Bethel Search And Rescue Says Early River Ice Conditions Look Better Than Last Year

Nov 20, 2019

On the left is a picture of Kuskokwak Slough on Nov. 19, 2018. On the right is a picture of the same area on Nov. 18, 2019.
Credit Mark Leary / Bethel Search and Rescue

Despite a late freeze-up again this year, the Kuskokwim River looks different than it did at this time last year - in a good way. But Bethel Search and Rescue doesn’t think people should be revving up their snowmachines just yet. 

Bethel Seach and Rescue Volunteer Mark Leary says that it’s still early, and there are still lots of small openings up and down the river. There’s an opening on Straight Slough that’s not small at all.

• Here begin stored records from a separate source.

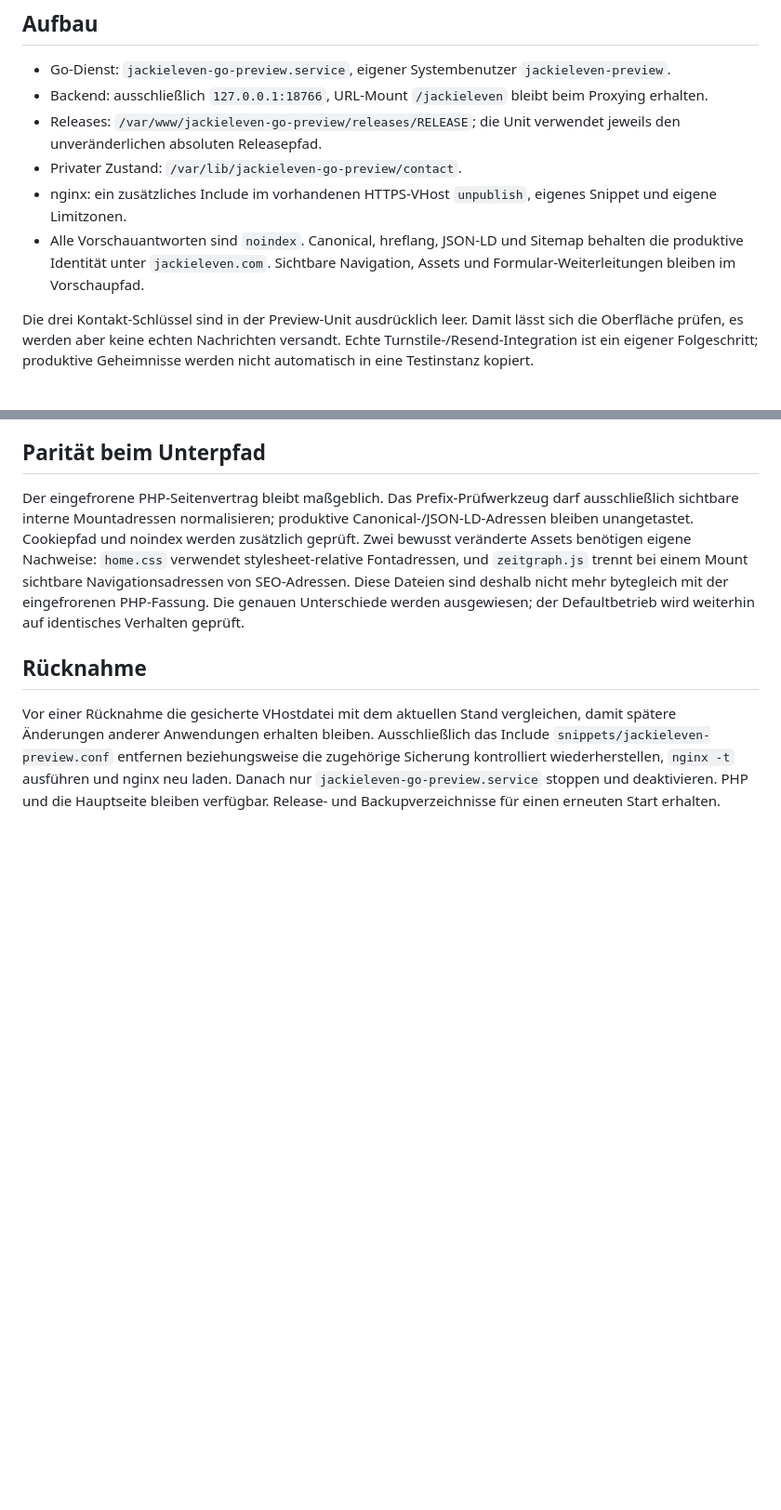
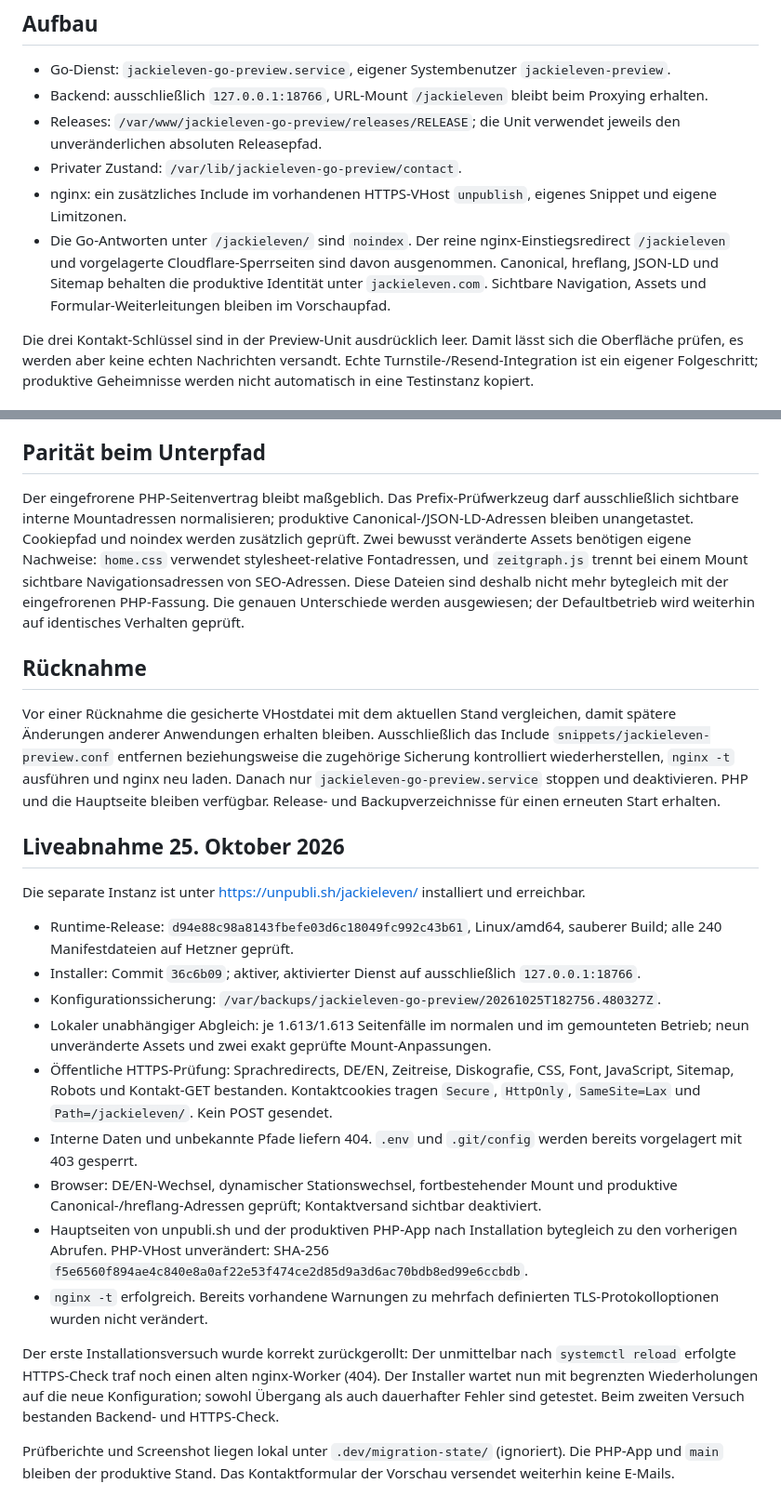
Before and after one commit to stefangrunert/jackieleven.com, a Markdown page: ops/GO-PREVIEW.md, 2 parts joined by grey strips. Shown at 93% size. Rendered like a GitHub page; blank space fills up the shorter version.

Commit message:
Record Hetzner preview deployment and live acceptance checks

```diff
--- a/ops/GO-PREVIEW.md
+++ b/ops/GO-PREVIEW.md
@@ -9,7 +9,7 @@ Ziel: `https://unpubli.sh/jackieleven/`. Diese Instanz ersetzt weder die PHP-Sei
 - Releases: `/var/www/jackieleven-go-preview/releases/RELEASE`; die Unit verwendet jeweils den unveränderlichen absoluten Releasepfad.
 - Privater Zustand: `/var/lib/jackieleven-go-preview/contact`.
 - nginx: ein zusätzliches Include im vorhandenen HTTPS-VHost `unpublish`, eigenes Snippet und eigene Limitzonen.
-- Alle Vorschauantworten sind `noindex`. Canonical, hreflang, JSON-LD und Sitemap behalten die produktive Identität unter `jackieleven.com`. Sichtbare Navigation, Assets und Formular-Weiterleitungen bleiben im Vorschaupfad.
+- Die Go-Antworten unter `/jackieleven/` sind `noindex`. Der reine nginx-Einstiegsredirect `/jackieleven` und vorgelagerte Cloudflare-Sperrseiten sind davon ausgenommen. Canonical, hreflang, JSON-LD und Sitemap behalten die produktive Identität unter `jackieleven.com`. Sichtbare Navigation, Assets und Formular-Weiterleitungen bleiben im Vorschaupfad.
 
 Die drei Kontakt-Schlüssel sind in der Preview-Unit ausdrücklich leer. Damit lässt sich die Oberfläche prüfen, es werden aber keine echten Nachrichten versandt. Echte Turnstile-/Resend-Integration ist ein eigener Folgeschritt; produktive Geheimnisse werden nicht automatisch in eine Testinstanz kopiert.
 
@@ -36,3 +36,21 @@ Der eingefrorene PHP-Seitenvertrag bleibt maßgeblich. Das Prefix-Prüfwerkzeug
 ## Rücknahme
 
 Vor einer Rücknahme die gesicherte VHostdatei mit dem aktuellen Stand vergleichen, damit spätere Änderungen anderer Anwendungen erhalten bleiben. Ausschließlich das Include `snippets/jackieleven-preview.conf` entfernen beziehungsweise die zugehörige Sicherung kontrolliert wiederherstellen, `nginx -t` ausführen und nginx neu laden. Danach nur `jackieleven-go-preview.service` stoppen und deaktivieren. PHP und die Hauptseite bleiben verfügbar. Release- und Backupverzeichnisse für einen erneuten Start erhalten.
+
+## Liveabnahme 25. Oktober 2026
+
+Die separate Instanz ist unter <https://unpubli.sh/jackieleven/> installiert und erreichbar.
+
+- Runtime-Release: `d94e88c98a8143fbefe03d6c18049fc992c43b61`, Linux/amd64, sauberer Build; alle 240 Manifestdateien auf Hetzner geprüft.
+- Installer: Commit `36c6b09`; aktiver, aktivierter Dienst auf ausschließlich `127.0.0.1:18766`.
+- Konfigurationssicherung: `/var/backups/jackieleven-go-preview/20261025T182756.480327Z`.
+- Lokaler unabhängiger Abgleich: je 1.613/1.613 Seitenfälle im normalen und im gemounteten Betrieb; neun unveränderte Assets und zwei exakt geprüfte Mount-Anpassungen.
+- Öffentliche HTTPS-Prüfung: Sprachredirects, DE/EN, Zeitreise, Diskografie, CSS, Font, JavaScript, Sitemap, Robots und Kontakt-GET bestanden. Kontaktcookies tragen `Secure`, `HttpOnly`, `SameSite=Lax` und `Path=/jackieleven/`. Kein POST gesendet.
+- Interne Daten und unbekannte Pfade liefern 404. `.env` und `.git/config` werden bereits vorgelagert mit 403 gesperrt.
+- Browser: DE/EN-Wechsel, dynamischer Stationswechsel, fortbestehender Mount und produktive Canonical-/hreflang-Adressen geprüft; Kontaktversand sichtbar deaktiviert.
+- Hauptseiten von unpubli.sh und der produktiven PHP-App nach Installation bytegleich zu den vorherigen Abrufen. PHP-VHost unverändert: SHA-256 `f5e6560f894ae4c840e8a0af22e53f474ce2d85d9a3d6ac70bdb8ed99e6ccbdb`.
+- `nginx -t` erfolgreich. Bereits vorhandene Warnungen zu mehrfach definierten TLS-Protokolloptionen wurden nicht verändert.
+
+Der erste Installationsversuch wurde korrekt zurückgerollt: Der unmittelbar nach `systemctl reload` erfolgte HTTPS-Check traf noch einen alten nginx-Worker (404). Der Installer wartet nun mit begrenzten Wiederholungen auf die neue Konfiguration; sowohl Übergang als auch dauerhafter Fehler sind getestet. Beim zweiten Versuch bestanden Backend- und HTTPS-Check.
+
+Prüfberichte und Screenshot liegen lokal unter `.dev/migration-state/` (ignoriert). Die PHP-App und `main` bleiben der produktive Stand. Das Kontaktformular der Vorschau versendet weiterhin keine E-Mails.
```
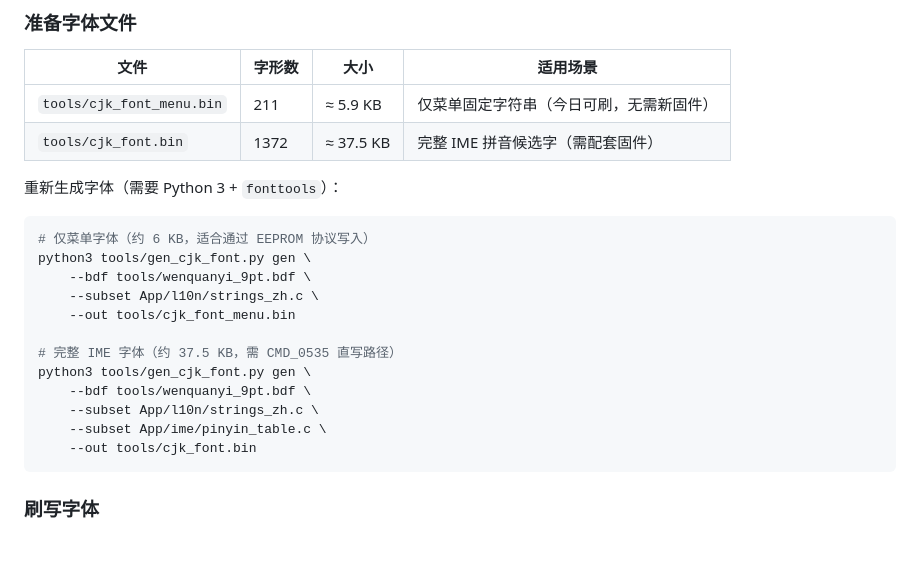
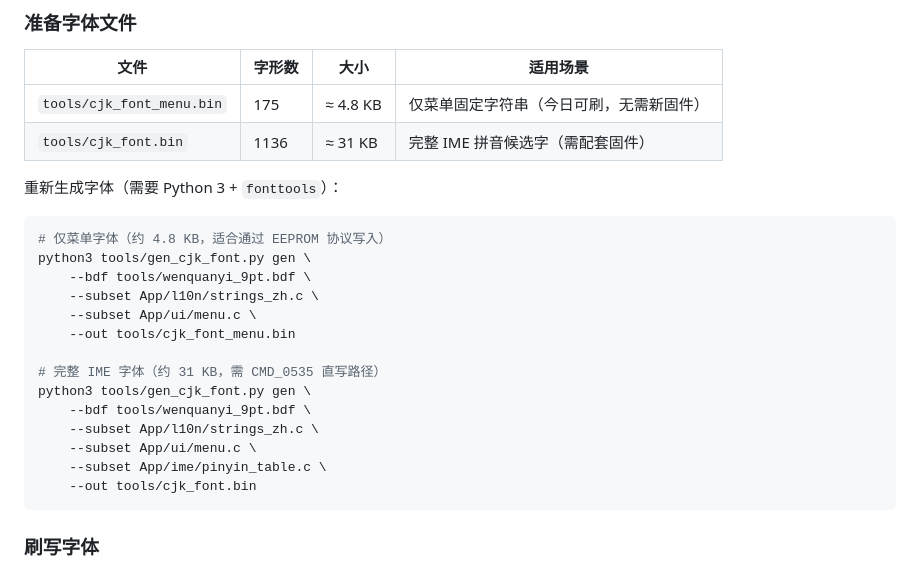
Before and after one commit to hyggx/bafang-firmware, a Markdown page: README.md, the part around the change. Drawn GitHub-style; blank space fills up the shorter version.

Commit message:
docs: update font sizes and gen commands after menu.c subset fix

````diff
--- a/README.md
+++ b/README.md
@@ -217,22 +217,24 @@ pip install pyserial
 
 | 文件 | 字形数 | 大小 | 适用场景 |
 |------|--------|------|---------|
-| `tools/cjk_font_menu.bin` | 211 | ≈ 5.9 KB | 仅菜单固定字符串（今日可刷，无需新固件） |
-| `tools/cjk_font.bin` | 1372 | ≈ 37.5 KB | 完整 IME 拼音候选字（需配套固件） |
+| `tools/cjk_font_menu.bin` | 175 | ≈ 4.8 KB | 仅菜单固定字符串（今日可刷，无需新固件） |
+| `tools/cjk_font.bin` | 1136 | ≈ 31 KB | 完整 IME 拼音候选字（需配套固件） |
 
 重新生成字体（需要 Python 3 + `fonttools`）：
 
 ```bash
-# 仅菜单字体（约 6 KB，适合通过 EEPROM 协议写入）
+# 仅菜单字体（约 4.8 KB，适合通过 EEPROM 协议写入）
 python3 tools/gen_cjk_font.py gen \
     --bdf tools/wenquanyi_9pt.bdf \
     --subset App/l10n/strings_zh.c \
+    --subset App/ui/menu.c \
     --out tools/cjk_font_menu.bin
 
-# 完整 IME 字体（约 37.5 KB，需 CMD_0535 直写路径）
+# 完整 IME 字体（约 31 KB，需 CMD_0535 直写路径）
 python3 tools/gen_cjk_font.py gen \
     --bdf tools/wenquanyi_9pt.bdf \
     --subset App/l10n/strings_zh.c \
+    --subset App/ui/menu.c \
     --subset App/ime/pinyin_table.c \
     --out tools/cjk_font.bin
 ```
````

“Just about the entire slough from the upper end to the lower end is wide open,” Leary said.

Leary says that the other danger right now is shell ice. That’s when the water level below the ice drops, leaving a thin sheet with open water underneath. He says that this occurs most frequently around the riverbank where you get on and off the main ice. Leary is also worried about all the snow that came down yesterday.

“This is exactly the kind of weather we did not want yet,” Leary said. “The snow insulates the ice from the cold.” 

Despite his concerns, Leary still couldn’t help but smile as he flew from the Johnson River up to Tuluksak on Monday.

“I was so happy with what we saw from the air yesterday. Just happy,” Leary said. “Looking forward to maybe we’re gonna have a normal, is there such a thing? Normal winter?” 

Leary compares pictures of the river from the same time last year. This year’s pictures feature considerably less open water.

“Last year, Kuskokwak Slough, the whole length was wide open. This year it’s packed in very well with rough ice,” Leary said.

He also points out that the ice has lots of ridges this year. That rough ice, he says, is a good thing. 

“Rough ice is safer because it’s jumbled up and it’s generally thicker,” Leary explained.

He says that the ridges also force people to ride slower, so they have a better chance of seeing open holes. Leary says that in the next month, BSAR will start marking those holes with willow trees and reflective tape if they stay open. 

“Whenever you see willows on the ice close together, that’s an open water area or very thin ice. Stay away from it,” Leary warned.

Leary expects BSAR to have those areas marked by Christmas or earlier. He wants to give the ice more time to thicken before he goes out on the river. He says that BSAR will conduct another aerial survey from Tuluksak to Aniak later this week.